Three of the stories on this CD are ones I have not heard before, including Next Town, in which Ferlatte shares a tale about a family road trip from California to Louisiana in the midst of a steaming, hot summer in her childhood. Her wise mother prepares food for the trip, but it disappears much sooner than expected. In the segregated south, when many restaurants refused service to black people, Ferlatte learned that people can hate others without even knowing them.

My Black Day, also new to me, relates an encounter with a French exchange student that leads to a deep friendship. Friendship and love, we learn, transcends cultural barriers. And singing a familiar song, by the way, can make everything all right if we put our problems behind us and concentrate on the music.

You Never Know What the End’s Gonna Be is the story of how the African American Ferlatte and her English husband won over her mother-in-law, who refused to attend their wedding. What was their secret? Patience, persistence, conversation, and two irresistible grandchildren. They included this reluctant grandmother in their lives, despite her resistance, and won her over. This story speaks to the comfort that only a loving family can provide.
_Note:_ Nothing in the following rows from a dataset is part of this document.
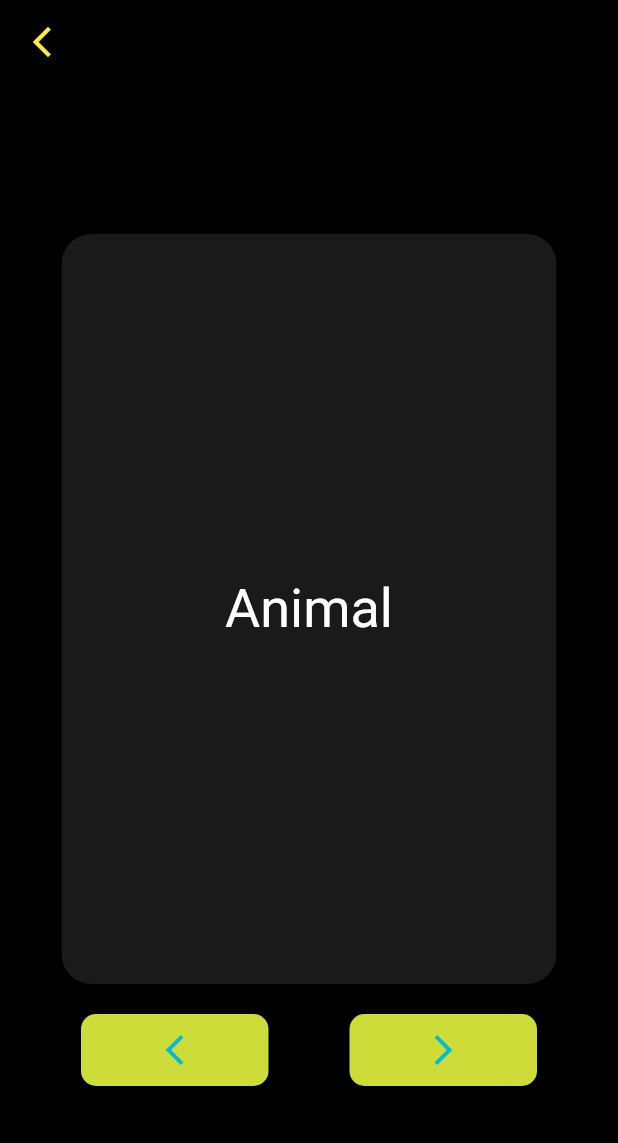
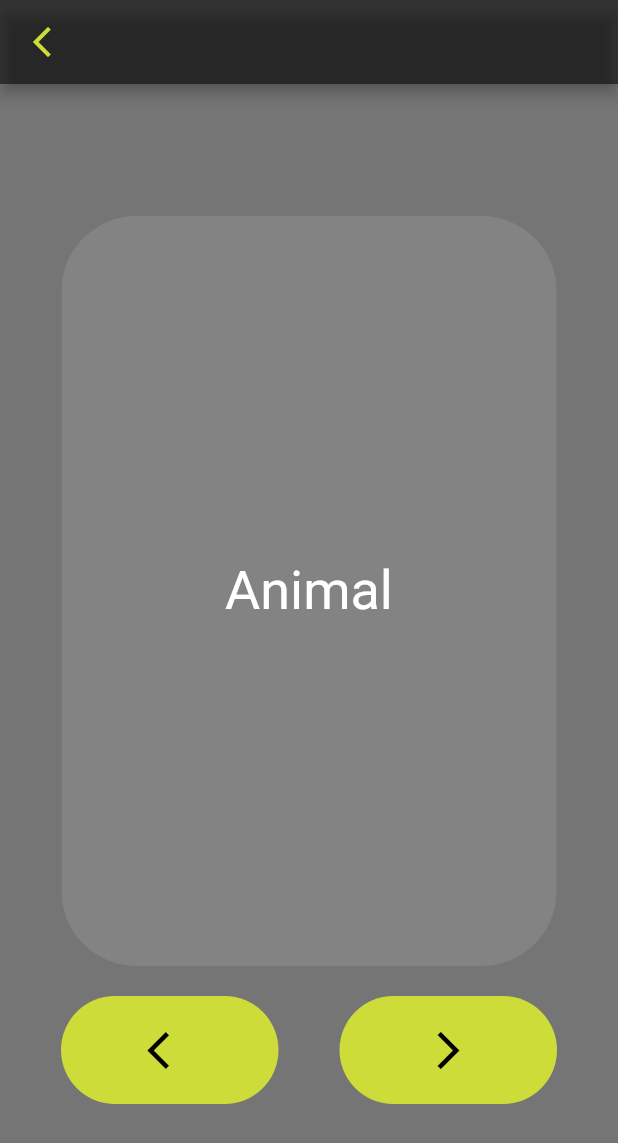
Before and after one commit to Kacp-R/fiszki, a Flutter app: the screen it shows after launch, after a tap on "Flashcards", on a phone screen of 412 x 824 dp. Shown: the top 1143 px of the screen. Run offline on Flutter 3.47's test engine with Material 2 defaults, Android fonts, the phone set to English and light mode, and no system bars; drawn by our look-alikes of flip_card.

```diff
--- a/lib/flashcards.dart
+++ b/lib/flashcards.dart
@@ -1,31 +1,40 @@
+//bartek
+
+import 'dart:math';
 import 'package:fiszki/main_page.dart';
 import 'package:flutter/material.dart';
 import 'package:flip_card/flip_card.dart';
 
 class Flashcards extends StatelessWidget {
+  const Flashcards({super.key});
+
   @override
   Widget build(BuildContext context) {
     return MaterialApp(
       title: 'Fiszki',
       theme: ThemeData(
+          scaffoldBackgroundColor: Colors.black54,
           primarySwatch: Colors.lime,
-        scaffoldBackgroundColor: Colors.black,
-        appBarTheme: AppBarTheme(
-          color: Colors.black,
-          foregroundColor: Colors.yellow,
-        )
-      ),
-      home: FlashcardsPage(),
+          appBarTheme: const AppBarTheme(
+            color: Colors.black54,
+            foregroundColor: Colors.lime,
+          )),
+      home: const FlashcardsPage(),
     );
   }
 }
 
 class FlashcardsPage extends StatefulWidget {
+  const FlashcardsPage({super.key});
+
   @override
   _FlashcardsPageState createState() => _FlashcardsPageState();
 }
 
 class _FlashcardsPageState extends State<FlashcardsPage> {
+
+  //ofc nie pisałem tej listy ręcznie ale i tak sporo czasu na tym zeszło ;///
+
   List<Flashcard> flashcards = [
     Flashcard('Animal', 'Zwierzę'),
     Flashcard('Art', 'Sztuka'),
@@ -91,24 +100,167 @@ class _FlashcardsPageState extends State<FlashcardsPage> {
     Flashcard('Finger', 'Palec'),
     Flashcard('Fire', 'Ogień'),
     Flashcard('Fish', 'Ryba'),
+    Flashcard('Flower', 'Kwiat'),
+    Flashcard('Food', 'Jedzenie'),
+    Flashcard('Foot', 'Stopa'),
+    Flashcard('Football', 'Piłka nożna'),
+    Flashcard('Forest', 'Las'),
+    Flashcard('Friend', 'Przyjaciel'),
+    Flashcard('Fruit', 'Owoc'),
+    Flashcard('Game', 'Gra'),
+    Flashcard('Garage', 'Garaż'),
+    Flashcard('Garden', 'Ogród'),
+    Flashcard('Gift', 'Prezent'),
+    Flashcard('Girl', 'Dziewczyna'),
+    Flashcard('Glass', 'Szkło'),
+    Flashcard('Glasses', 'Okulary'),
+    Flashcard('Glove', 'Rękawiczka'),
+    Flashcard('Goat', 'Koza'),
+    Flashcard('Gold', 'Złoto'),
+    Flashcard('Goodbye', 'Do widzenia'),
+    Flashcard('Grass', 'Trawa'),
+    Flashcard('Hair', 'Włosy'),
+    Flashcard('Hand', 'Ręka'),
+    Flashcard('Hat', 'Czapka'),
+    Flashcard('Head', 'Głowa'),
+    Flashcard('Heart', 'Serce'),
+    Flashcard('Helicopter', 'Śmigłowiec'),
+    Flashcard('Holiday', 'Wakacje'),
+    Flashcard('Idea', 'Pomysł'),
+    Flashcard('Ink', 'Tusz'),
+    Flashcard('Iron', 'Żelazo'),
+    Flashcard('Ice', 'Lód'),
+    Flashcard('Island', 'Wyspa'),
+    Flashcard('Ivory', 'Kość słoniowa'),
+    Flashcard('Incline', 'Wznosić się'),
+    Flashcard('Joy', 'Radość'),
+    Flashcard('Judge', 'Sędzia'),
+    Flashcard('Juice', 'Sok'),
+    Flashcard('July', 'Lipiec'),
+    Flashcard('Jump', 'Skok'),
+    Flashcard('Jungle', 'Dżungla'),
+    Flashcard('Junior', 'Młodszy'),
+    Flashcard('Jacket', 'Kurtka'),
+    Flashcard('Jam', 'Dżem'),
+    Flashcard('January', 'Styczeń'),
+    Flashcard('Jaw', 'Szczęka'),
+    Flashcard('Jazz', 'Jazz'),
+    Flashcard('Jeans', 'Dżinsy'),
+    Flashcard('Kangaroo', 'Kangur'),
+    Flashcard('Key', 'Klucz'),
+    Flashcard('Keyboard', 'Klawiatura'),
+    Flashcard('Kid', 'Dziecko'),
+    Flashcard('King', 'Król'),
+    Flashcard('Kitchen', 'Kuchnia'),
+    Flashcard('Kite', 'Latawiec'),
+    Flashcard('Knife', 'Nóż'),
+    Flashcard('Leaf', 'Liść'),
+    Flashcard('Learning', 'Nauka'),
+    Flashcard('Leg', 'Noga'),
+    Flashcard('Library', 'Biblioteka'),
+    Flashcard('Life', 'Życie'),
+    Flashcard('Light', 'Światło'),
+    Flashcard('Lion', 'Lew'),
+    Flashcard('Lip', 'Usta'),
+    Flashcard('List', 'Lista'),
+    Flashcard('Lizard', 'Jaszczurka'),
+    Flashcard('Lock', 'Zamek'),
+    Flashcard('Lollipop', 'Lizak'),
+    Flashcard('Love', 'Miłość'),
+    Flashcard('Math', 'Matematyka'),
+    Flashcard('Medicine', 'Medycyna'),
+    Flashcard('Meeting', 'Spotkanie'),
+    Flashcard('Memory', 'Pamięć'),
+    Flashcard('Microphone', 'Mikrofon'),
+    Flashcard('Milk', 'Mleko'),
+    Flashcard('Nail', 'Paznokieć'),
+    Flashcard('Name', 'Imię'),
+    Flashcard('Nature', 'Natura'),
+    Flashcard('Neck', 'Szyja'),
+    Flashcard('Needle', 'Igła'),
+    Flashcard('Newspaper', 'Gazeta'),
+    Flashcard('Night', 'Noc'),
+    Flashcard('Notebook', 'Notatnik'),
+    Flashcard('Ocean', 'Ocean'),
+    Flashcard('Office', 'Biuro'),
+    Flashcard('Oil', 'Olej'),
+    Flashcard('Olympics', 'Igrzyska olimpijskie'),
+    Flashcard('Onion', 'Cebula'),
+    Flashcard('Orange', 'Pomarańcza'),
+    Flashcard('Oven', 'Piekarnik'),
+    Flashcard('Owl', 'Sowa'),
+    Flashcard('Pancake', 'Naleśnik'),
+    Flashcard('Panda', 'Panda'),
+    Flashcard('Pants', 'Spodnie'),
+    Flashcard('Paper', 'Papier'),
+    Flashcard('Park', 'Park'),
+    Flashcard('Parrot', 'Papuga'),
+    Flashcard('Pencil', 'Ołówek'),
+    Flashcard('Penguin', 'Pingwin'),
+    Flashcard('Rain', 'Deszcz'),
+    Flashcard('Rainbow', 'Tęcza'),
+    Flashcard('Rat', 'Szczur'),
+    Flashcard('Reading', 'Czytanie'),
+    Flashcard('Restaurant', 'Restauracja'),
+    Flashcard('River', 'Rzeka'),
+    Flashcard('Sailboat', 'Żaglówka'),
+    Flashcard('Sand', 'Piasek'),
+    Flashcard('Sandwich', 'Kanapka'),
+    Flashcard('Satellite', 'Satelita'),
+    Flashcard('School', 'Szkoła'),
+    Flashcard('Science', 'Nauka'),
+    Flashcard('Sea', 'Morze'),
+    Flashcard('Taxi', 'Taksówka'),
+    Flashcard('Tea', 'Herbata'),
+    Flashcard('Teacher', 'Nauczyciel'),
+    Flashcard('Telephone', 'Telefon'),
+    Flashcard('Television', 'Telewizja'),
+    Flashcard('Tennis', 'Tenis'),
+    Flashcard('Thief', 'Złodziej'),
+    Flashcard('Think', 'Myśleć'),
+    Flashcard('Thirsty', 'Spragniony'),
+    Flashcard('Ugly', 'Brzydki'),
+    Flashcard('Umbrella', 'Parasol'),
+    Flashcard('Uncle', 'Wujek'),
+    Flashcard('Under', 'Pod'),
+    Flashcard('Understand', 'Rozumieć'),
+    Flashcard('Unhappy', 'Nieszczęśliwy'),
+    Flashcard('Unique', 'Wyjątkowy'),
+    Flashcard('Unit', 'Jednostka'),
+    Flashcard('University', 'Uniwersytet'),
+    Flashcard('Waiter', 'Kelner'),
+    Flashcard('Wall', 'Ściana'),
+    Flashcard('Wallet', 'Portfel'),
+    Flashcard('Washing machine', 'Pralka'),
+    Flashcard('Watch', 'Zegarek'),
+    Flashcard('Water', 'Woda'),
+    Flashcard('Wedding', 'Ślub'),
+    Flashcard('Week', 'Tydzień'),
+    Flashcard('Yacht', 'Jacht'),
+    Flashcard('Yard', 'Podwórko'),
+    Flashcard('Year', 'Rok'),
+    Flashcard('Yellow', 'Żółty'),
+    Flashcard('Zebra', 'Zebra'),
+    Flashcard('Zoo', 'Zoo'),
+    Flashcard('Zipper', 'Zamek błyskawiczny'),
+    Flashcard('Zone', 'Strefa'),
   ];
 
   int index = 0;
+  List<int> prevIndex = [];
 
+//geez zdecydowanie za dlugo zajelo robienie zeby te funkcje dzialaly
   void _nextFlashcard() {
     setState(() {
-      index++;
-      if (index >= flashcards.length) {
-        index = 0;
-      }
+      prevIndex.add(index);
+      index = Random().nextInt(flashcards.length);
     });
   }
 
   void _prevFlashcard() {
     setState(() {
-      index--;
-      if (index < 0) {
-        index = flashcards.length - 1;
+      if (prevIndex.isNotEmpty) {
+        index = prevIndex.removeLast();
       }
     });
   }
@@ -117,12 +269,12 @@ class _FlashcardsPageState extends State<FlashcardsPage> {
   Widget build(BuildContext context) {
     return Scaffold(
       appBar: AppBar(
-        leading: IconButton (
-          icon: Icon(Icons.arrow_back_ios_new),
+        leading: IconButton(
+          icon: const Icon(Icons.arrow_back_ios_new),
           onPressed: () {
             Navigator.push(
               context,
-                MaterialPageRoute(builder: (context) => Main()),
+              MaterialPageRoute(builder: (context) => const Main()),
             );
           },
         ),
@@ -133,7 +285,7 @@ class _FlashcardsPageState extends State<FlashcardsPage> {
           FlipCard(
             direction: FlipDirection.HORIZONTAL,
             front: ClipRRect(
-              borderRadius: BorderRadius.circular(20), // ustalenie zaokrąglenia rogów
+              borderRadius: BorderRadius.circular(50),
               child: Container(
                 height: 500,
                 width: 330,
@@ -141,13 +293,13 @@ class _FlashcardsPageState extends State<FlashcardsPage> {
                 child: Center(
                   child: Text(
                     flashcards[index].pageone,
-                    style: TextStyle(fontSize: 36, color: Colors.white),
+                    style: const TextStyle(fontSize: 36, color: Colors.white),
                   ),
                 ),
               ),
             ),
             back: ClipRRect(
-              borderRadius: BorderRadius.circular(20), // ustalenie zaokrąglenia rogów
+              borderRadius: BorderRadius.circular(50),
               child: Container(
                 height: 500,
                 width: 330,
@@ -155,41 +307,45 @@ class _FlashcardsPageState extends State<FlashcardsPage> {
                 child: Center(
                   child: Text(
                     flashcards[index].pagetwo,
-                    style: TextStyle(fontSize: 36, color: Colors.black),
+                    style: const TextStyle(fontSize: 36, color: Colors.black),
                   ),
                 ),
               ),
             ),
           ),
-          SizedBox(height: 20),
+          const SizedBox(height: 20),
           Row(
             mainAxisAlignment: MainAxisAlignment.spaceEvenly,
             children: [
               Container(
-                width: 125,
+                width: 145,
+                padding: const EdgeInsets.all(12),
                 decoration: BoxDecoration(
                   color: Colors.lime,
-                  borderRadius: BorderRadius.circular(10),
+                  borderRadius: BorderRadius.circular(50),
                 ),
                 child: IconButton(
-                  icon: Icon(Icons.arrow_back_ios_new),
-                  color: Colors.cyan,
+                  icon: const Icon(Icons.arrow_back_ios, size: 30),
+                  color: Colors.black,
                   onPressed: _prevFlashcard,
                 ),
               ),
               Container(
-                width: 125,
+                width: 145,
+                padding: const EdgeInsets.all(12),
                 decoration: BoxDecoration(
                   color: Colors.lime,
-                  borderRadius: BorderRadius.circular(10),
+                  borderRadius: BorderRadius.circular(50),
                 ),
                 child: IconButton(
-                  icon: Icon(Icons.arrow_forward_ios),
-                  color: Colors.cyan,
+                  icon: const Icon(
+                    Icons.arrow_forward_ios,
+                    size: 30,
+                  ),
+                  color: Colors.black,
                   onPressed: _nextFlashcard,
                 ),
               ),
-
             ],
           ),
         ],
--- /dev/null
+++ b/lib/flashcards_list.dart
@@ -0,0 +1 @@
+// tu raczej będzie zbior fiszek zeby kodu tamtego nie syfić
--- a/lib/main_page.dart
+++ b/lib/main_page.dart
@@ -15,9 +15,8 @@ class _MainState extends State<Main>{
   Widget build(BuildContext context) {
     return MaterialApp(
       theme: ThemeData(
-        primaryColor: Colors.blue,
-        accentColor: Colors.orange,
-        // inne parametry motywu
+        brightness: Brightness.dark,
+        primaryColor: Colors.amber,
       ),
       home: Scaffold(
         appBar: AppBar(
```
Lines whose indentation alone changed are shown as unchanged.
I Got Your back begins with an instrumental version of Swing Low, Sweet Chariot, morphs into a folktale about an old woman who sacrifices everything to save the people of her village, and ends with a tribute to the late, great J.J Reneaux. Sweet memories…how they linger.

Penny for Your Thoughts, the third story new to me on this CD, shows how two cultures, as well as two generations, can come together if they talk honestly to one another. “The most important person in your life is the one you are with right now,” Ferlatte affirms. Lean on Me is the perfect song to end this series of stories about lessons learned on life’s journey.

Ferlatte’s stories, vocals are songs are well complemented by Erik Pearson’s deep vocals, banjo, guitar, and bass. Together they shine a light on interactions between people who are open to new understandings of old philosophies. Even in this chaotic world, they make peace seem possible.